Web document revisions:

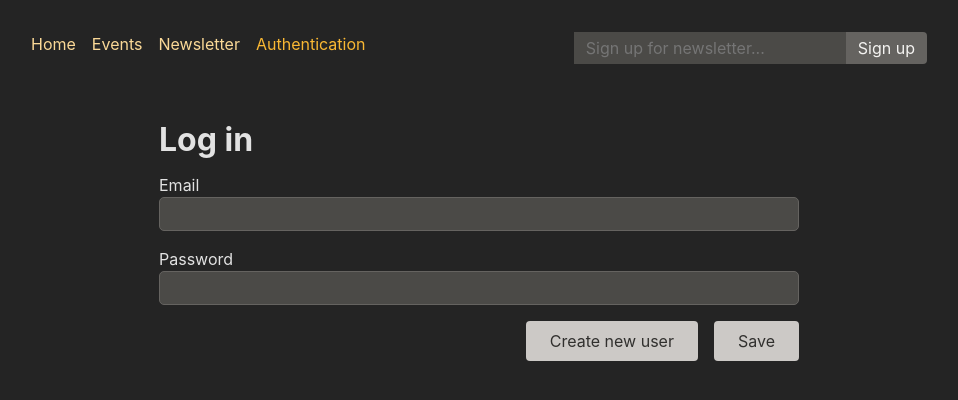
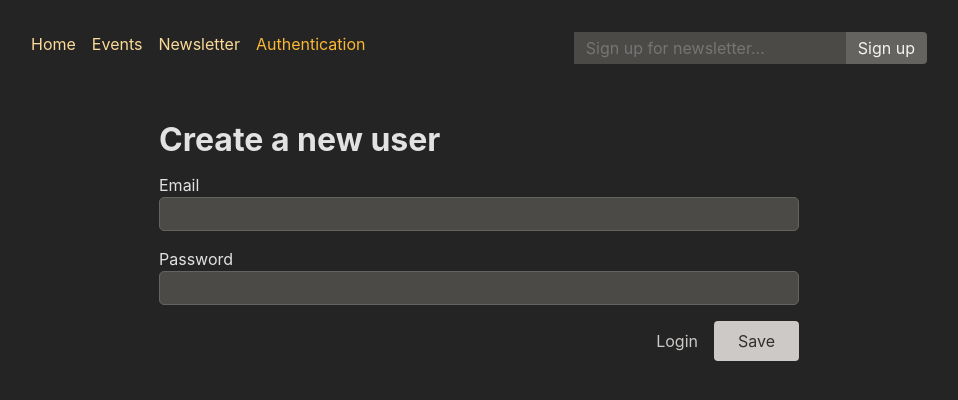
Before and after one commit to willl-8523/authention-to-react-apps, a React (Create React App) app in the folder frontend/: page /auth in a window 1280 px wide. Shown: the top 400 px of the page, without its empty margins (161-1119 px from the left). Built offline with nearby package versions, Linux system fonts and the light colour scheme.

Commit message:
Working with Query Parameters to change links to login or signup

```diff
--- a/frontend/src/components/AuthForm.js
+++ b/frontend/src/components/AuthForm.js
@@ -1,26 +1,25 @@
-import { useState } from 'react';
-import { Form, useActionData, useNavigation } from 'react-router-dom';
+import {
+  Form,
+  useActionData,
+  useNavigation,
+  Link,
+  useSearchParams,
+} from 'react-router-dom';
 
 import classes from './AuthForm.module.css';
 
 function AuthForm() {
-  const [isLogin, setIsLogin] = useState(true);
   const data = useActionData();
   const navigation = useNavigation();
+  const [searchParams] = useSearchParams();
+  const isLogin = searchParams.get('mode') === 'login';
+  console.log(isLogin);
 
   const isSubmitting = navigation.state === 'submitting';
 
-  function switchAuthHandler() {
-    setIsLogin((isCurrentlyLogin) => !isCurrentlyLogin);
-  }
-
   return (
     <>
-      <Form
-        action={`?mode=${isLogin ? 'login' : 'signup'}`}
-        method="post"
-        className={classes.form}
-      >
+      <Form method="post" className={classes.form}>
         <h1>{isLogin ? 'Log in' : 'Create a new user'}</h1>
         {data && data.errors && (
           <ul>
@@ -39,9 +38,9 @@
           <input id="password" type="password" name="password" required />
         </p>
         <div className={classes.actions}>
-          <button onClick={switchAuthHandler} type="button">
+          <Link to={`?mode=${isLogin ? 'signup' : 'login'}`}>
             {isLogin ? 'Create new user' : 'Login'}
-          </button>
+          </Link>
           <button disabled={isSubmitting}>
             {isSubmitting ? 'Submitting...' : 'Save'}
           </button>
--- a/frontend/src/components/MainNavigation.js
+++ b/frontend/src/components/MainNavigation.js
@@ -44,7 +44,7 @@
           {!token && (
             <li>
               <NavLink
-                to="auth"
+                to="auth?mode=login"
                 className={({ isActive }) =>
                   isActive ? classes.active : undefined
                 }
--- a/frontend/src/pages/Root.js
+++ b/frontend/src/pages/Root.js
@@ -19,7 +19,6 @@
     }
 
     const tokenDuration = getTokenDuration();
-    console.log(tokenDuration);
 
     setTimeout(() => {
       submit(null, { action: '/logout', method: 'post' });
```
Also changed, not shown: 1 other file (tests, documents, lock files or other folders).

### What you need to do
Repeat the data exactly, without the pictures.

### Reply
Before and after one commit to willl-8523/authention-to-react-apps, a React (Create React App) app in the folder frontend/: page /auth in a window 1280 px wide. Shown: the top 400 px of the page, without its empty margins (161-1119 px from the left). Built offline with nearby package versions, Linux system fonts and the light colour scheme.

Commit message:
Working with Query Parameters to change links to login or signup

```diff
--- a/frontend/src/components/AuthForm.js
+++ b/frontend/src/components/AuthForm.js
@@ -1,26 +1,25 @@
-import { useState } from 'react';
-import { Form, useActionData, useNavigation } from 'react-router-dom';
+import {
+  Form,
+  useActionData,
+  useNavigation,
+  Link,
+  useSearchParams,
+} from 'react-router-dom';
 
 import classes from './AuthForm.module.css';
 
 function AuthForm() {
-  const [isLogin, setIsLogin] = useState(true);
   const data = useActionData();
   const navigation = useNavigation();
+  const [searchParams] = useSearchParams();
+  const isLogin = searchParams.get('mode') === 'login';
+  console.log(isLogin);
 
   const isSubmitting = navigation.state === 'submitting';
 
-  function switchAuthHandler() {
-    setIsLogin((isCurrentlyLogin) => !isCurrentlyLogin);
-  }
-
   return (
     <>
-      <Form
-        action={`?mode=${isLogin ? 'login' : 'signup'}`}
-        method="post"
-        className={classes.form}
-      >
+      <Form method="post" className={classes.form}>
         <h1>{isLogin ? 'Log in' : 'Create a new user'}</h1>
         {data && data.errors && (
           <ul>
@@ -39,9 +38,9 @@
           <input id="password" type="password" name="password" required />
         </p>
         <div className={classes.actions}>
-          <button onClick={switchAuthHandler} type="button">
+          <Link to={`?mode=${isLogin ? 'signup' : 'login'}`}>
             {isLogin ? 'Create new user' : 'Login'}
-          </button>
+          </Link>
           <button disabled={isSubmitting}>
             {isSubmitting ? 'Submitting...' : 'Save'}
           </button>
--- a/frontend/src/components/MainNavigation.js
+++ b/frontend/src/components/MainNavigation.js
@@ -44,7 +44,7 @@
           {!token && (
             <li>
               <NavLink
-                to="auth"
+                to="auth?mode=login"
                 className={({ isActive }) =>
                   isActive ? classes.active : undefined
                 }
--- a/frontend/src/pages/Root.js
+++ b/frontend/src/pages/Root.js
@@ -19,7 +19,6 @@
     }
 
     const tokenDuration = getTokenDuration();
-    console.log(tokenDuration);
 
     setTimeout(() => {
       submit(null, { action: '/logout', method: 'post' });
```
Also changed, not shown: 1 other file (tests, documents, lock files or other folders).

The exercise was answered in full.